*Data records*:
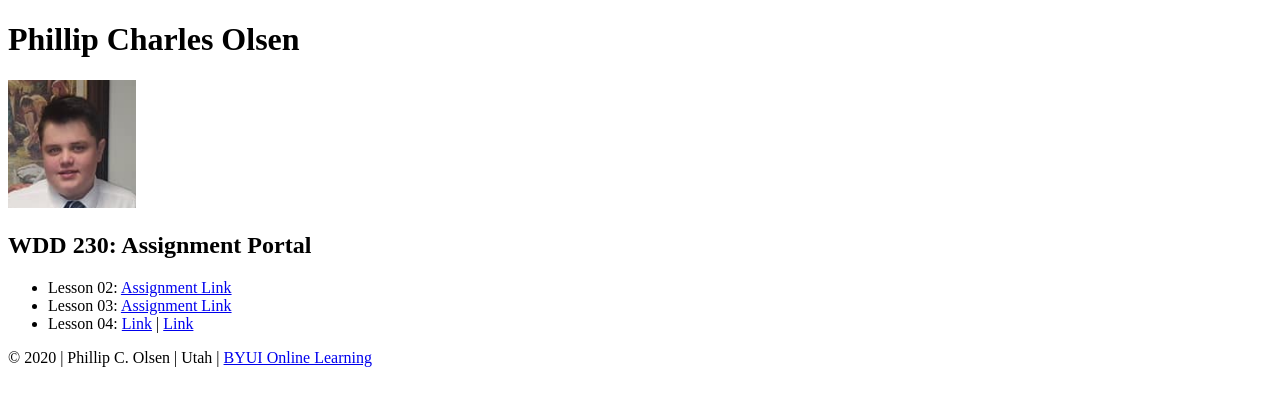
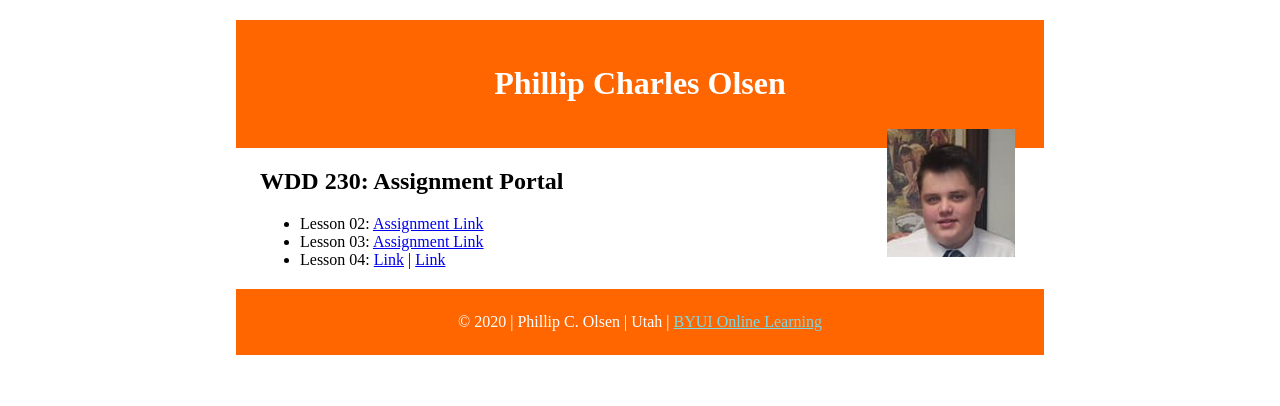
Before and after one commit to colsen20/colsen20.github.io, a plain HTML site: page index.html in a window 1280 px wide. Drawn offline with Linux system fonts and the light colour scheme.

Commit message:
css link

```diff
--- a/index.html
+++ b/index.html
@@ -6,6 +6,7 @@
     <title>Phillip Charles Olsen</title>
     <meta name="description" content="Assignment portal for Phillip Charles Olsen in WDD 230: Web
                                       Frontend Development at Brigham Young University - Idaho">
+    <link href="./css/main.css" rel="stylesheet">
 </head>
 <body>
     <header>
```
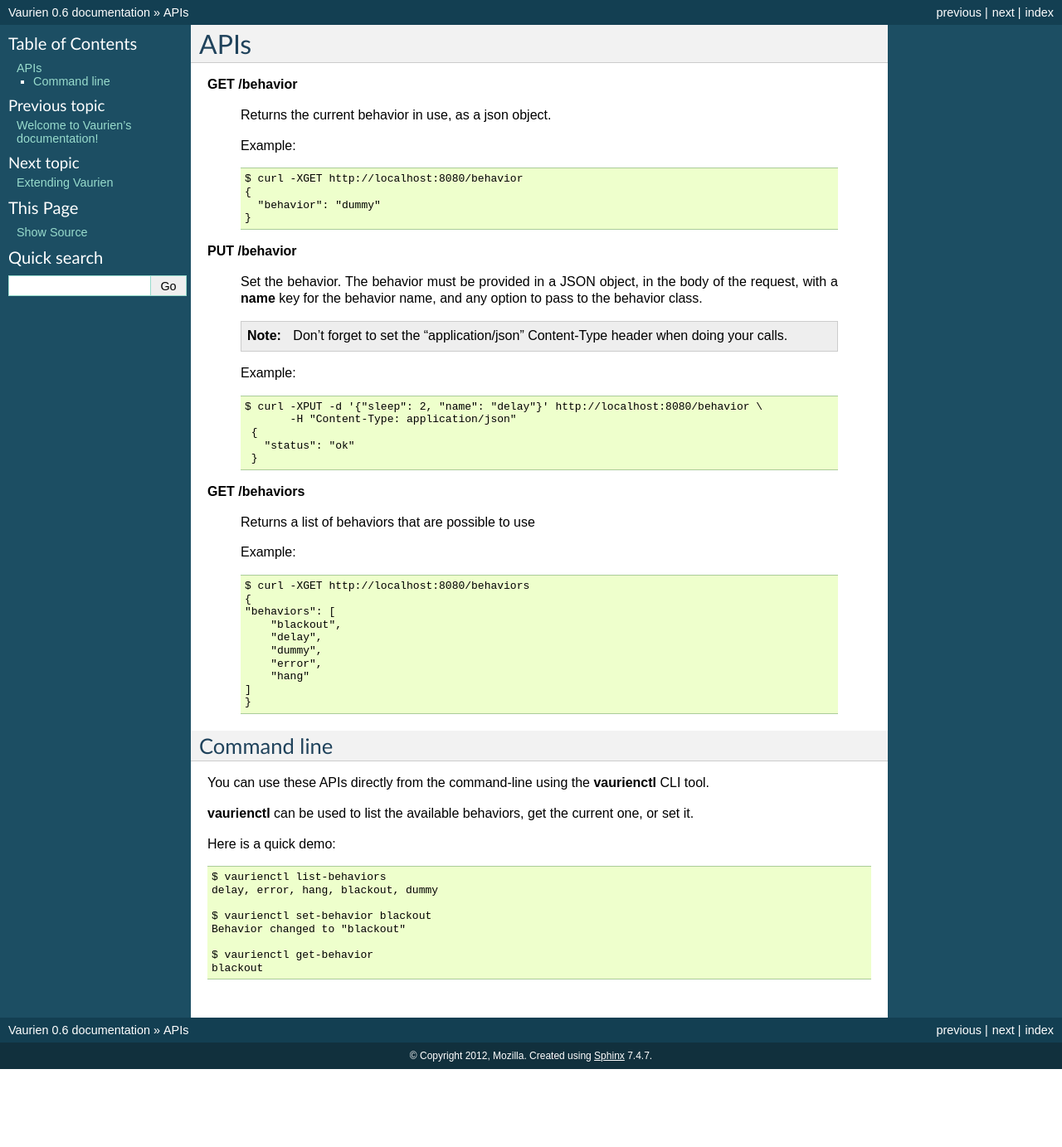
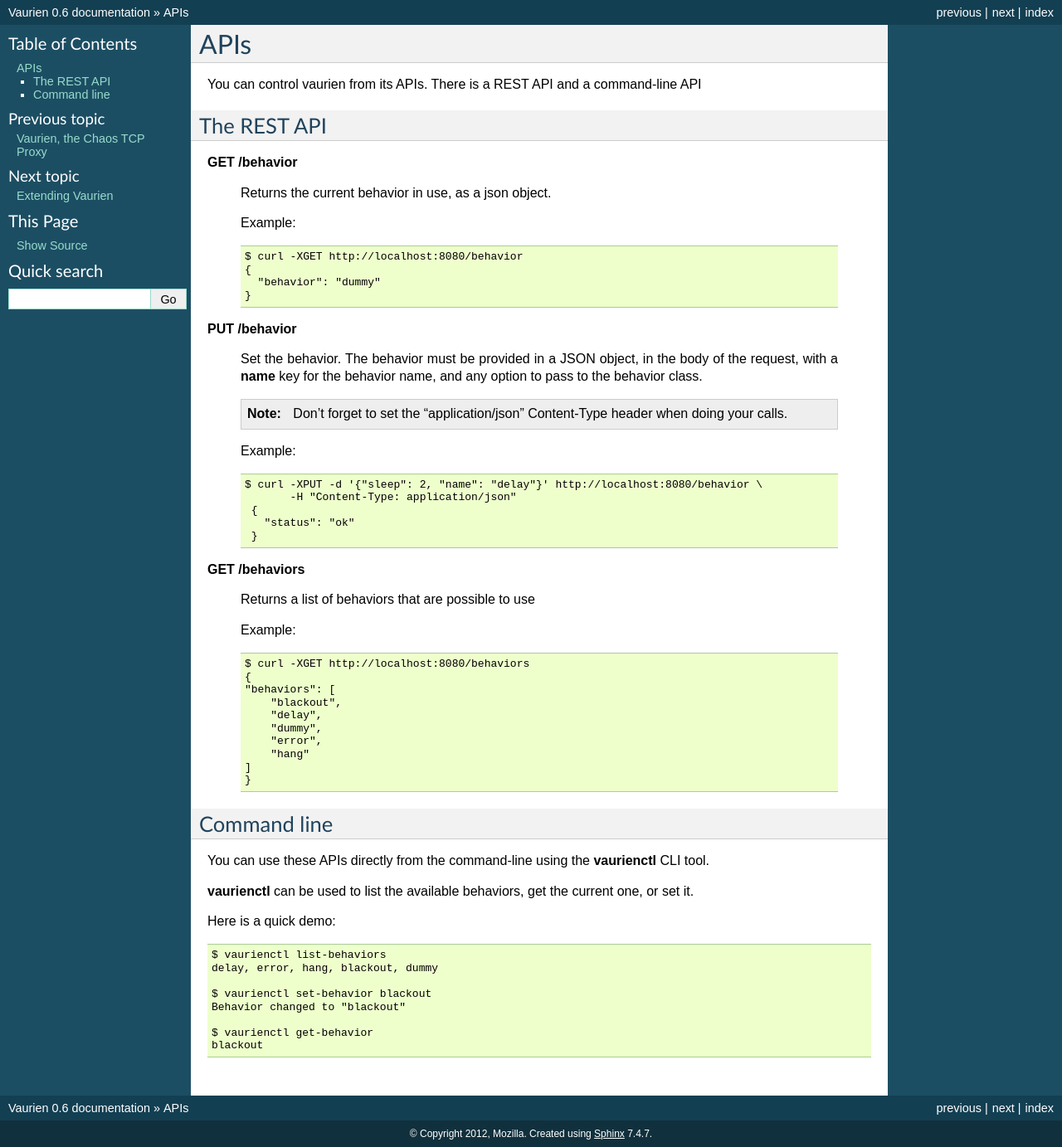
Before and after one commit to community-libs/vaurien, a Sphinx documentation site: the page built from docs/source/apis.rst, in a window 1280 px wide. Shown: the whole page at 83% size. Built offline with Sphinx 7.4.7, drawn with Linux system fonts in a browser that asks for light colours; pages that are not in the unit, such as notebooks, are missing from menus; before the commit the page ends 1289 px from its top, so only the background shows below that.

Commit message:
Little doc enhancements

```diff
--- a/docs/source/apis.rst
+++ b/docs/source/apis.rst
@@ -3,6 +3,11 @@
 APIs
 ====
 
+You can control vaurien from its APIs. There is a REST API and a command-line
+API
+
+The REST API
+------------
 
 **GET** **/behavior**
 
--- a/docs/source/index.rst
+++ b/docs/source/index.rst
@@ -1,7 +1,5 @@
-Welcome to Vaurien's documentation!
-===================================
-
-*Vaurien, the Chaos TCP Proxy*
+Vaurien, the Chaos TCP Proxy
+############################
 
 Ever heard of the `Chaos Monkey <http://www.codinghorror.com/blog/2011/04/working-with-the-chaos-monkey.html>`_?
 
@@ -226,7 +224,7 @@ Don't hesitate to send us pull requests or open issues!
 More documentation
 ==================
 
-Contents:
+And there is more! Have a look at the other sections of the documentation:
 
 .. toctree::
    :maxdepth: 2
```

*What to produce*: If the string "light" is in a line of the entries, pick that line out.

*Completed exercise*:
Before and after one commit to colsen20/colsen20.github.io, a plain HTML site: page index.html in a window 1280 px wide. Drawn offline with Linux system fonts and the light colour scheme.
Before and after one commit to community-libs/vaurien, a Sphinx documentation site: the page built from docs/source/apis.rst, in a window 1280 px wide. Shown: the whole page at 83% size. Built offline with Sphinx 7.4.7, drawn with Linux system fonts in a browser that asks for light colours; pages that are not in the unit, such as notebooks, are missing from menus; before the commit the page ends 1289 px from its top, so only the background shows below that.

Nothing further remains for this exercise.